_Exercise instructions_
Scan the entries below. Return every line that includes "botaoPrimario".

════════════════

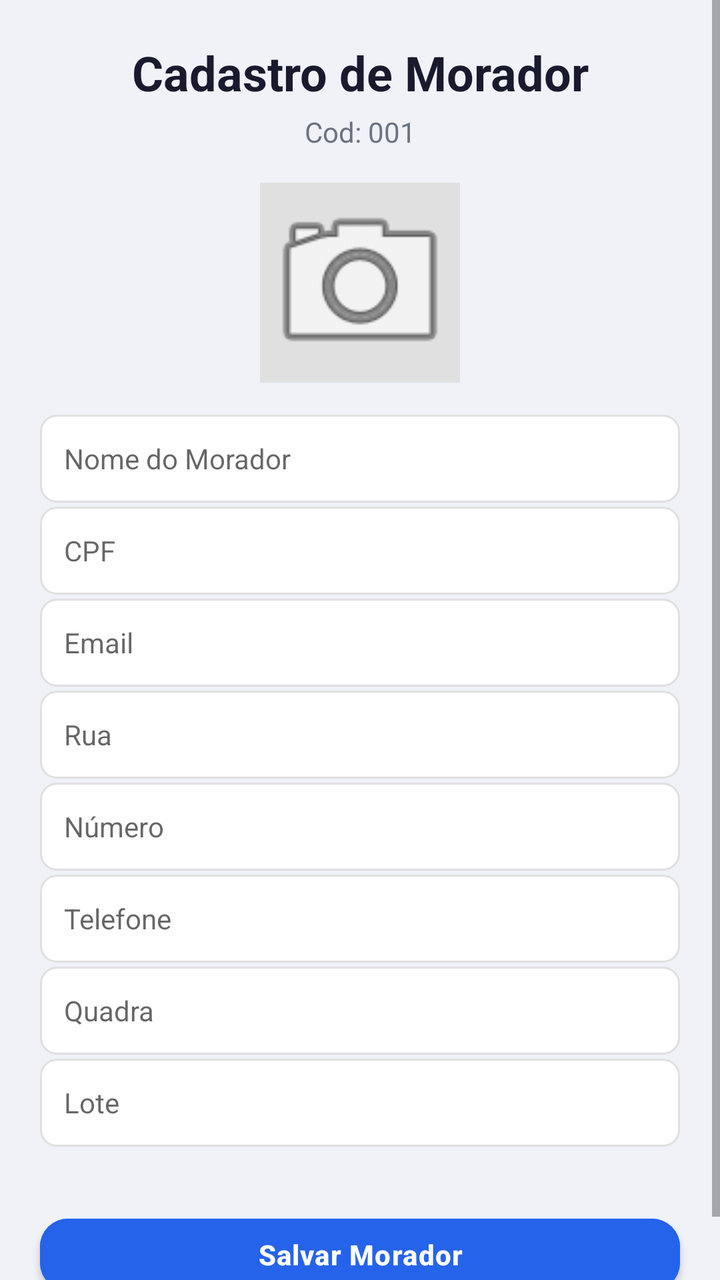
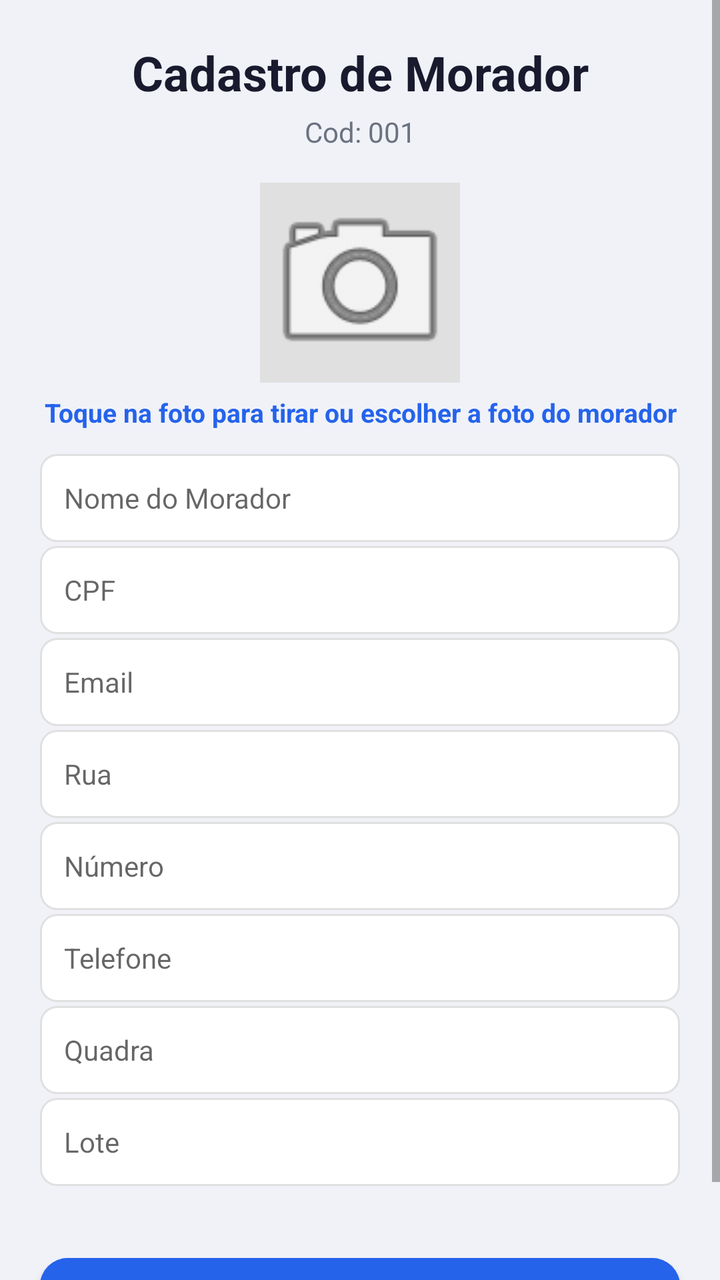

The first picture is an Android layout as it rendered before a commit; the second is the same layout after the commit. The layout source and the unified diff follow.
<!-- AndroidManifest.xml: application theme AppTheme -->
<!-- res/layout/activity_cadastro_morador.xml -->
<?xml version="1.0" encoding="utf-8"?>
<ScrollView xmlns:android="http://schemas.android.com/apk/res/android"
    xmlns:app="http://schemas.android.com/apk/res-auto"
    android:layout_width="match_parent"
    android:layout_height="match_parent"
    android:fillViewport="true"
    android:background="#F0F2F8">

    <androidx.constraintlayout.widget.ConstraintLayout
        android:layout_width="match_parent"
        android:layout_height="wrap_content"
        android:paddingBottom="24dp">

        
        <TextView
            android:id="@+id/textTituloMorador"
            android:layout_width="0dp"
            android:layout_height="wrap_content"
            android:text="Cadastro de Morador"
            android:textSize="24sp"
            android:textStyle="bold"
            android:textColor="#1A1A2E"
            android:gravity="center"
            android:layout_marginTop="20dp"
            app:layout_constraintTop_toTopOf="parent"
            app:layout_constraintStart_toStartOf="parent"
            app:layout_constraintEnd_toEndOf="parent" />

        
        <TextView
            android:id="@+id/textCodigo"
            android:layout_width="0dp"
            android:layout_height="wrap_content"
            android:text="Cod: 001"
            android:textSize="14sp"
            android:textColor="#6B7280"
            android:gravity="center"
            android:layout_marginTop="4dp"
            app:layout_constraintTop_toBottomOf="@id/textTituloMorador"
            app:layout_constraintStart_toStartOf="parent"
            app:layout_constraintEnd_toEndOf="parent" />

        
        <ImageView
            android:id="@+id/imageMorador"
            android:layout_width="100dp"
            android:layout_height="100dp"
            android:src="@android:drawable/ic_menu_camera"
            android:scaleType="centerCrop"
            android:layout_marginTop="16dp"
            android:background="#E0E0E0"
            android:contentDescription="Foto do Morador"
            app:layout_constraintTop_toBottomOf="@id/textCodigo"
            app:layout_constraintStart_toStartOf="parent"
            app:layout_constraintEnd_toEndOf="parent" />

        
        <EditText
            android:id="@+id/editNome"
            android:layout_width="0dp"
            android:layout_height="44dp"
            android:layout_marginStart="20dp"
            android:layout_marginEnd="20dp"
            android:layout_marginTop="16dp"
            android:hint="Nome do Morador"
            android:background="@drawable/edittext_background"
            android:paddingStart="12dp"
            android:paddingEnd="12dp"
            android:textSize="14sp"
            android:inputType="textPersonName"
            android:imeOptions="actionNext"
            app:layout_constraintTop_toBottomOf="@id/imageMorador"
            app:layout_constraintStart_toStartOf="parent"
            app:layout_constraintEnd_toEndOf="parent" />

        <EditText
            android:id="@+id/editCPF"
            android:layout_width="0dp"
            android:layout_height="44dp"
            android:layout_marginStart="20dp"
            android:layout_marginEnd="20dp"
            android:layout_marginTop="2dp"
            android:hint="CPF"
            android:background="@drawable/edittext_background"
            android:paddingStart="12dp"
            android:paddingEnd="12dp"
            android:textSize="14sp"
            android:inputType="number"
            android:digits="0123456789"
            android:imeOptions="actionNext"
            app:layout_constraintTop_toBottomOf="@id/editNome"
            app:layout_constraintStart_toStartOf="parent"
            app:layout_constraintEnd_toEndOf="parent" />

        <EditText
            android:id="@+id/editEmail"
            android:layout_width="0dp"
            android:layout_height="44dp"
            android:layout_marginStart="20dp"
            android:layout_marginEnd="20dp"
            android:layout_marginTop="2dp"
            android:hint="Email"
            android:background="@drawable/edittext_background"
            android:paddingStart="12dp"
            android:paddingEnd="12dp"
            android:textSize="14sp"
            android:inputType="textEmailAddress"
            android:imeOptions="actionNext"
            app:layout_constraintTop_toBottomOf="@id/editCPF"
            app:layout_constraintStart_toStartOf="parent"
            app:layout_constraintEnd_toEndOf="parent" />

        <EditText
            android:id="@+id/editRua"
            android:layout_width="0dp"
            android:layout_height="44dp"
            android:layout_marginStart="20dp"
            android:layout_marginEnd="20dp"
            android:layout_marginTop="2dp"
            android:hint="Rua"
            android:background="@drawable/edittext_background"
            android:paddingStart="12dp"
            android:paddingEnd="12dp"
            android:textSize="14sp"
            android:inputType="textPostalAddress"
            android:imeOptions="actionNext"
            app:layout_constraintTop_toBottomOf="@id/editEmail"
            app:layout_constraintStart_toStartOf="parent"
            app:layout_constraintEnd_toEndOf="parent" />

        <EditText
            android:id="@+id/editNumero"
            android:layout_width="0dp"
            android:layout_height="44dp"
            android:layout_marginStart="20dp"
            android:layout_marginEnd="20dp"
            android:layout_marginTop="2dp"
            android:hint="Número"
            android:background="@drawable/edittext_background"
            android:paddingStart="12dp"
            android:paddingEnd="12dp"
            android:textSize="14sp"
            android:inputType="number"
            android:digits="0123456789"
            android:imeOptions="actionNext"
            app:layout_constraintTop_toBottomOf="@id/editRua"
            app:layout_constraintStart_toStartOf="parent"
            app:layout_constraintEnd_toEndOf="parent" />

        <EditText
            android:id="@+id/editTelefone"
            android:layout_width="0dp"
            android:layout_height="44dp"
            android:layout_marginStart="20dp"
            android:layout_marginEnd="20dp"
            android:layout_marginTop="2dp"
            android:hint="Telefone"
            android:background="@drawable/edittext_background"
            android:paddingStart="12dp"
            android:paddingEnd="12dp"
            android:textSize="14sp"
            android:inputType="phone"
            android:digits="0123456789+-()"
            android:imeOptions="actionNext"
            app:layout_constraintTop_toBottomOf="@id/editNumero"
            app:layout_constraintStart_toStartOf="parent"
            app:layout_constraintEnd_toEndOf="parent" />

        <EditText
            android:id="@+id/editQuadra"
            android:layout_width="0dp"
            android:layout_height="44dp"
            android:layout_marginStart="20dp"
            android:layout_marginEnd="20dp"
            android:layout_marginTop="2dp"
            android:hint="Quadra"
            android:background="@drawable/edittext_background"
            android:paddingStart="12dp"
            android:paddingEnd="12dp"
            android:textSize="14sp"
            android:inputType="text"
            android:imeOptions="actionNext"
            app:layout_constraintTop_toBottomOf="@id/editTelefone"
            app:layout_constraintStart_toStartOf="parent"
            app:layout_constraintEnd_toEndOf="parent" />

        <EditText
            android:id="@+id/editLote"
            android:layout_width="0dp"
            android:layout_height="44dp"
            android:layout_marginStart="20dp"
            android:layout_marginEnd="20dp"
            android:layout_marginTop="2dp"
            android:hint="Lote"
            android:background="@drawable/edittext_background"
            android:paddingStart="12dp"
            android:paddingEnd="12dp"
            android:textSize="14sp"
            android:inputType="number"
            android:digits="0123456789"
            android:imeOptions="actionDone"
            app:layout_constraintTop_toBottomOf="@id/editQuadra"
            app:layout_constraintStart_toStartOf="parent"
            app:layout_constraintEnd_toEndOf="parent" />

        
        <LinearLayout
            android:id="@+id/painelAnexos"
            android:layout_width="0dp"
            android:layout_height="wrap_content"
            android:layout_marginStart="20dp"
            android:layout_marginEnd="20dp"
            android:layout_marginTop="8dp"
            android:orientation="vertical"
            app:layout_constraintTop_toBottomOf="@id/editLote"
            app:layout_constraintStart_toStartOf="parent"
            app:layout_constraintEnd_toEndOf="parent" />

        
        <Button
            android:id="@+id/btnSalvar"
            android:layout_width="0dp"
            android:layout_height="44dp"
            android:layout_marginStart="20dp"
            android:layout_marginEnd="20dp"
            android:layout_marginTop="24dp"
            android:backgroundTint="@color/botaoPrimario"
            android:elevation="2dp"
            android:letterSpacing="0.03"
            android:text="Salvar Morador"
            android:textColor="#FFFFFF"
            android:textSize="14sp"
            android:textStyle="bold"
            app:cornerRadius="14dp"
            app:layout_constraintTop_toBottomOf="@id/painelAnexos"
            app:layout_constraintStart_toStartOf="parent"
            app:layout_constraintEnd_toEndOf="parent" />

    </androidx.constraintlayout.widget.ConstraintLayout>
</ScrollView>
<!-- resources referenced by this layout -->
<resources>
  <color name="botaoPrimario">#2563EB</color>
  <!-- drawable edittext_background (drawable) -->
  <?xml version="1.0" encoding="utf-8"?>
  <shape xmlns:android="http://schemas.android.com/apk/res/android">
      <solid android:color="#FFFFFF" />
      <corners android:radius="8dp" />
      <stroke android:width="1dp" android:color="#E0E0E0" />
      <padding
          android:left="12dp"
          android:top="12dp"
          android:right="12dp"
          android:bottom="12dp" />
  </shape>
  <style name="AppTheme" parent="Theme.MaterialComponents.DayNight.DarkActionBar">
          <item name="colorPrimary">@color/colorPrimary</item>
          <item name="colorPrimaryDark">@color/black</item>
          <item name="colorAccent">@color/black</item>
          <item name="android:windowBackground">@color/white</item>
          <item name="android:textColor">@color/black</item>
          <item name="android:textColorPrimary">@color/corTitulo</item>
  
          
          <item name="materialButtonStyle">@style/Widget.Condominio.Button</item>
          <item name="textInputStyle">@style/Widget.Condominio.TextInputLayout</item>
      </style>
  <color name="colorPrimary">#1E3A8A</color>
  <color name="black">#000000</color>
  <color name="white">#FFFFFF</color>
  <color name="corTitulo">#070707</color>
  <style name="Widget.Condominio.Button" parent="Widget.MaterialComponents.Button">
          <item name="backgroundTint">@color/botaoPrimario</item>
          <item name="android:textColor">@color/white</item>
          <item name="cornerRadius">14dp</item>
          <item name="android:textAllCaps">false</item>
          <item name="android:textStyle">bold</item>
          <item name="android:textSize">15sp</item>
          <item name="android:letterSpacing">0.01</item>
          <item name="android:minHeight">52dp</item>
          <item name="android:insetTop">4dp</item>
          <item name="android:insetBottom">4dp</item>
          <item name="android:elevation">2dp</item>
          <item name="iconTint">@color/white</item>
          <item name="iconPadding">8dp</item>
      </style>
  <style name="Widget.Condominio.TextInputLayout" parent="Widget.MaterialComponents.TextInputLayout.OutlinedBox">
          <item name="boxBackgroundColor">@color/white</item>
          <item name="boxStrokeColor">@color/colorPrimary</item>
          <item name="hintTextColor">@color/colorPrimary</item>
          <item name="android:textColorHint">@color/colorPrimary</item>
      </style>
</resources>

<!-- the commit's change to res/layout/activity_cadastro_morador.xml (unified diff, before → after) -->
@@ -54,6 +54,20 @@
             app:layout_constraintStart_toStartOf="parent"
             app:layout_constraintEnd_toEndOf="parent" />
 
+        <TextView
+            android:id="@+id/textDicaFoto"
+            android:layout_width="0dp"
+            android:layout_height="wrap_content"
+            android:layout_marginTop="6dp"
+            android:gravity="center"
+            android:text="Toque na foto para tirar ou escolher a foto do morador"
+            android:textColor="@color/botaoPrimario"
+            android:textSize="13sp"
+            android:textStyle="bold"
+            app:layout_constraintTop_toBottomOf="@id/imageMorador"
+            app:layout_constraintStart_toStartOf="parent"
+            app:layout_constraintEnd_toEndOf="parent" />
+
         
         <EditText
             android:id="@+id/editNome"
@@ -61,7 +75,7 @@
             android:layout_height="44dp"
             android:layout_marginStart="20dp"
             android:layout_marginEnd="20dp"
-            android:layout_marginTop="16dp"
+            android:layout_marginTop="12dp"
             android:hint="Nome do Morador"
             android:background="@drawable/edittext_background"
             android:paddingStart="12dp"
@@ -69,7 +83,7 @@
             android:textSize="14sp"
             android:inputType="textPersonName"
             android:imeOptions="actionNext"
-            app:layout_constraintTop_toBottomOf="@id/imageMorador"
+            app:layout_constraintTop_toBottomOf="@id/textDicaFoto"
             app:layout_constraintStart_toStartOf="parent"
             app:layout_constraintEnd_toEndOf="parent" />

════════════════

_Completed task_
            android:backgroundTint="@color/botaoPrimario"
  <color name="botaoPrimario">#2563EB</color>
          <item name="backgroundTint">@color/botaoPrimario</item>
+            android:textColor="@color/botaoPrimario"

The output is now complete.